The global knowledge favoured by Orta may turn out to be the new cultural imperialism of the 21st century, vacuum-packed management-speak echoed in the infrastructure of Marko Peljhan's Makrolab (1994-present) , a research pod recently stationed in Gleann a 'Chrombaidh in Scotland, designed to house artists and scientists. Peljhan's Aerial Photographs (2002) of the changing weather systems around the Scottish border (read 'erosion of national identity and nomadic lifestyles') relieve splendid isolation only by enforcing the language of displacement. Dehydrated modular techno cults don't allow anyone to walk off the overcrowded map of jet-set networked art.
Joanne Tatham and Tom O'Sullivan's This is What Brings Things into Focus (2002) engages with social function and connectivity in a far more rewarding way. Two enormous sets of stairs painted pink and black frame four large geometric volumes that tower above the visitor like a Richard Serra installation, forming a rudimentary maze. The artists have prohibited use of the stairs to view the structures from above. As a result the maze initially reads as an enigmatic, ritualistic offering.
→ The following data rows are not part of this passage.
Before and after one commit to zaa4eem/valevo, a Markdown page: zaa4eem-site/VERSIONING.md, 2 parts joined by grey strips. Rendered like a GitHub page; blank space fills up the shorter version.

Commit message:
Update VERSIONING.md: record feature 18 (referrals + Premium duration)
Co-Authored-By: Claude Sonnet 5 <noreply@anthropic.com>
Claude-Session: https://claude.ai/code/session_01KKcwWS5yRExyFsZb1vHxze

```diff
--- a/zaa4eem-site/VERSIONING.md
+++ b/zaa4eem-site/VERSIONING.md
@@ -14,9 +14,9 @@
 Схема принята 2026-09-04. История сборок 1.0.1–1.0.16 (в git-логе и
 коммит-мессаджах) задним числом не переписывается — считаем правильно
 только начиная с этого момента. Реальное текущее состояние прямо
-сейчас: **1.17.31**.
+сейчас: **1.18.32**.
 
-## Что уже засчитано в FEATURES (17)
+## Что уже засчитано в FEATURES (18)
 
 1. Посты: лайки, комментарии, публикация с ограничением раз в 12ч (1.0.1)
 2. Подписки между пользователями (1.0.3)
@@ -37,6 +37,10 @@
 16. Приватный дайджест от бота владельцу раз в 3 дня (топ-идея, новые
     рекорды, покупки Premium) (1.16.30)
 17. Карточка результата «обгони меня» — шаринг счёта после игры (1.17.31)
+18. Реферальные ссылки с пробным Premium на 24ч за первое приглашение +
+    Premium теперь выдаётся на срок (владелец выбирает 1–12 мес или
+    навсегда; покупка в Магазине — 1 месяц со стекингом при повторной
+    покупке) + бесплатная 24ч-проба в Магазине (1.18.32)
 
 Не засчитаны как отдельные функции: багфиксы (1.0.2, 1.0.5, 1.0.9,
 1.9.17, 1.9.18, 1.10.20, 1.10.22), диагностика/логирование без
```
This illusion is quickly shattered by an explicit plan on the wall revealing that the sculpture resembles a smiling face reminiscent of a wooden children's toy. In this sense the sculpture functions rather like a full-scale model of a perfectly prosaic 'user-friendly' work of art deliberately rendered inaccessible.
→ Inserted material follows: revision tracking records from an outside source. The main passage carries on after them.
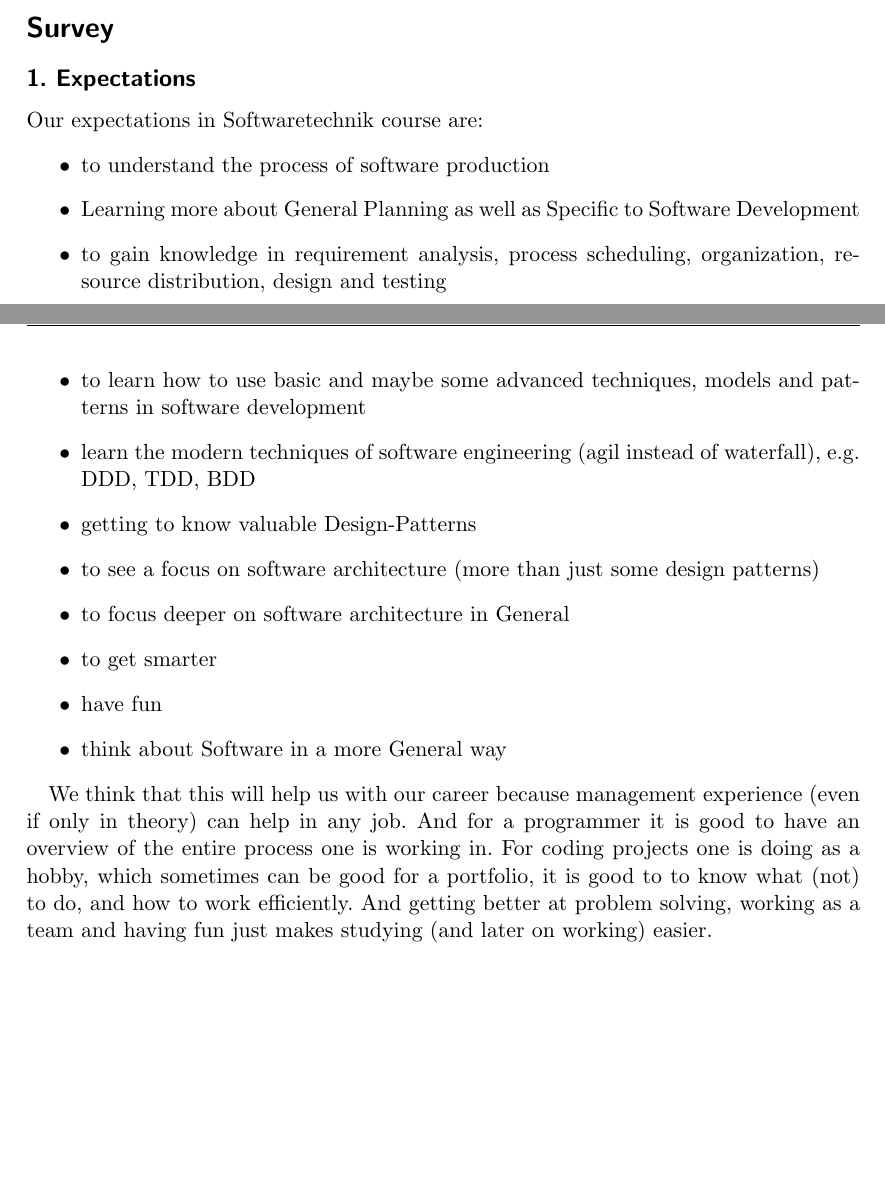
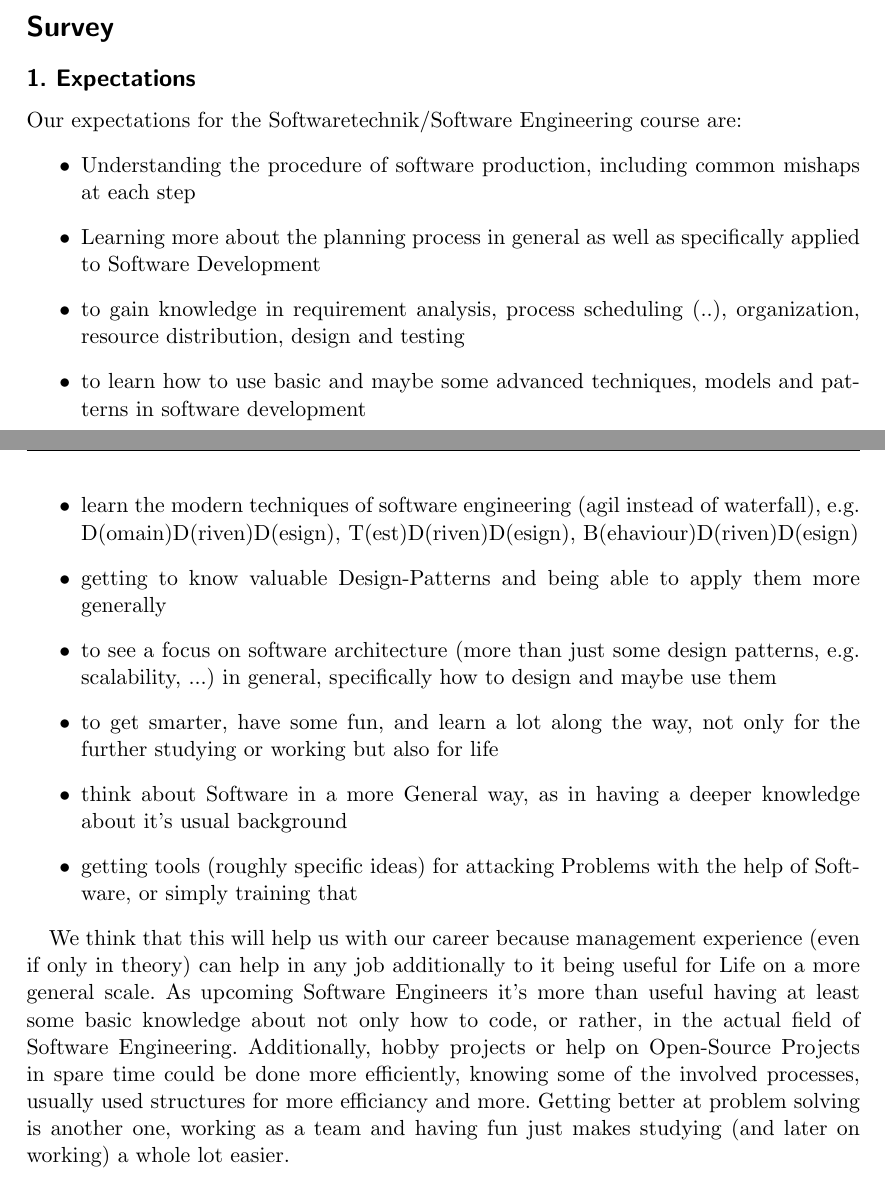
Before and after one commit to tf-software-engineering/software_engineering, a LaTeX document (sheet_0/sheet_0.tex): two parts of pages 2 and 3 of 5, joined at a grey line, cut so that both start at the same text, the shorter picture padded with empty space. The pictures show the PDF file sheet_0/sheet_0.pdf that the author committed with the source.

Commit message:
Improved Expectations section

```diff
--- a/sheet_0/sheet_0.tex
+++ b/sheet_0/sheet_0.tex
@@ -104,26 +106,24 @@ requirements, design, quality assurance, management, or usage under specified co
 \section*{Survey}
 
 \subsection*{1. Expectations}
-Our expectations in Softwaretechnik course are:
+Our expectations for the Softwaretechnik/Software Engineering course are:
 \begin{itemize}
-\item to understand the process of software production
-\item Learning more about General Planning as well as
-Specific to Software Development
-\item to gain knowledge in requirement analysis, process scheduling,
-organization, resource distribution, design and testing
-\item to learn how to use basic and maybe some advanced techniques,
-models and patterns in software development
-\item learn the modern techniques of software engineering (agil instead of waterfall), e.g. DDD, TDD, BDD
-\item getting to know valuable Design-Patterns
-\item to see a focus on software architecture (more than just some design patterns)
-\item to focus deeper on software architecture in General
-\item to get smarter
-\item have fun
-\item think about Software in a more General way
-%\item getting tools for Attacking Problems with the help of Software
+\item Understanding the procedure of software production, including common mishaps at each step
+\item Learning more about the planning process in general as well as specifically applied to Software Development
+\item to gain knowledge in requirement analysis, process scheduling (..), organization, resource distribution, design and testing
+\item to learn how to use basic and maybe some advanced techniques, models and patterns in software development
+\item learn the modern techniques of software engineering (agil instead of waterfall), e.g. D(omain)D(riven)D(esign), T(est)D(riven)D(esign), B(ehaviour)D(riven)D(esign)
+\item getting to know valuable Design-Patterns and being able to apply them more generally
+\item to see a focus on software architecture (more than just some design patterns, e.g. scalability, ...) in general, specifically how to design and maybe use them
+\item to get smarter, have some fun, and learn a lot along the way, not only for the further studying or working but also for life
+\item think about Software in a more General way, as in having a deeper knowledge about it's usual background
+\item getting tools (roughly specific ideas) for attacking Problems with the help of Software, or simply training that
 \end{itemize}
 
-We think that this will help us with our career because management experience (even if only in theory) can help in any job. And for a programmer it is good to have an overview of the entire process one is working in. For coding projects one is doing as a hobby, which sometimes can be good for a portfolio, it is good to to know what (not) to do, and how to work efficiently. And getting better at problem solving, working as a team and having fun just makes studying (and later on working) easier.
+We think that this will help us with our career because management experience (even if only in theory) can help in any job additionally to it being useful for Life on a more general scale.
+As upcoming Software Engineers it's more than useful having at least some basic knowledge about not only how to code, or rather, in the actual field of Software Engineering.
+Additionally, hobby projects or help on Open-Source Projects in spare time could be done more efficiently, knowing some of the involved processes, usually used structures for more efficiancy and more.
+Getting better at problem solving is another one, working as a team and having fun just makes studying (and later on working) a whole lot easier.
 
 \subsection*{2. Previous Experience}
 
```
Also changed, not shown: sheet_0/sheet_0.pdf, sheet_0/sheet_0.tex (2 more changed lines).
The mystifying tendencies of art make it peculiarly resistant to overtly literal social inclusion projects, a point taken up by Tatham and O'Sullivan's outreach project designed with the Laing's regular middle-class visitors in mind and based on the artists' reading of Jean Genet's Absurdist play Les Nègres: Pour jouer les Nègres, Clownerie (The Blacks: A Clown Show, 1958), with its oblique critique of French colonialism in Africa. Genet's vision of life as a ritualistic maze of mirrors is echoed in the main installation, as are les Nègres' central motifs of the play-within-a-play, the binary mask and the difficulty of basing crucial judgements on appearances. The work as a whole seems to suggest that knowledge is subject to intractable layers of theatricality and ritual that cannot simply be peeled away to reveal the 'truth'.
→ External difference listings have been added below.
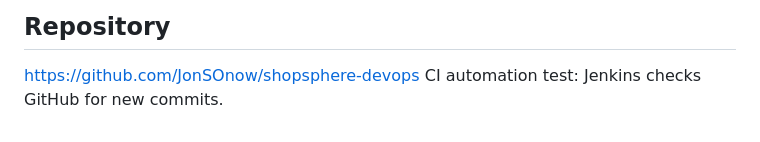
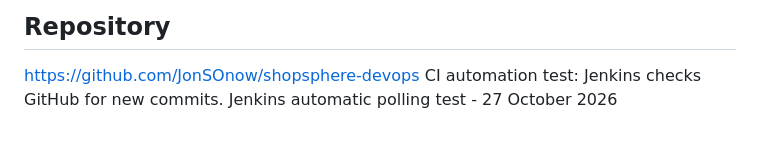
Before and after one commit to JonSOnow/shopsphere-devops, a Markdown page: README.md, the part around the change. GitHub-like rendering.

Commit message:
Test Jenkins automatic polling

```diff
--- a/README.md
+++ b/README.md
@@ -146,3 +146,4 @@ This is a learning and portfolio project, not a production-ready e-commerce serv
 
 https://github.com/JonSOnow/shopsphere-devops
 CI automation test: Jenkins checks GitHub for new commits.
+Jenkins automatic polling test - 27 October 2026
```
Sarah Tripp's work is also more concerned with belief systems as specific, individual narratives than with vague contemporary networks. While drawn to the rituals of psychics, astrologers, nuns and monks, Tripp is equally concerned with 'belief' as shorthand for the devotional cults and fashions of the culture industry, something that comes across well in her writing. More subjective than her previous documentaries, her short film Horroresque-Retro-Battle-Fest 23-07-02 *VI (2002) is a fantasy based on the autobiographical monologue of a young man named Hooper. His identity appears to be heavily influenced by the mythological language of film; his thoughts float from his body like angels as he soaks in a bath. Like Rod Dickinson's The Air Loom: A Human Influencing Machine (2002), Tripp's film casts doubt on the assumption that our beliefs have a coherent structure and questions the notion that beliefs are somehow physically located in the believer. Dickinson complicates the notion of beliefs as forms of concrete mental activity by building the 'influencing machine', the delusion of London tea-broker turned diplomat James Tilly Matthews. Matthews was committed to Bethlem mental asylum in 1797 for his conviction that French revolutionaries were controlling the minds of British MPs with a hypnotic 'air loom'. Dickinson's spectacular mesmeric machine resembles an enormous wooden dresser topped by an 'electromagnetic' windmill, huge leather pipes connecting the alchemical loom to barrels of effluvia. The machine is an oxymoron, a mechanical understanding of belief based on a hallucination. The fact that Matthews' visions were inspired by the Knights Templar, Freemasonry and the political conspiracies of Jacobins and the fabled Illuminati convolutes this further. The Air Loom leaves us with a vision of 'truth' and 'insanity' as politically motivated categories, forms of coercive control born of numerous conspirators.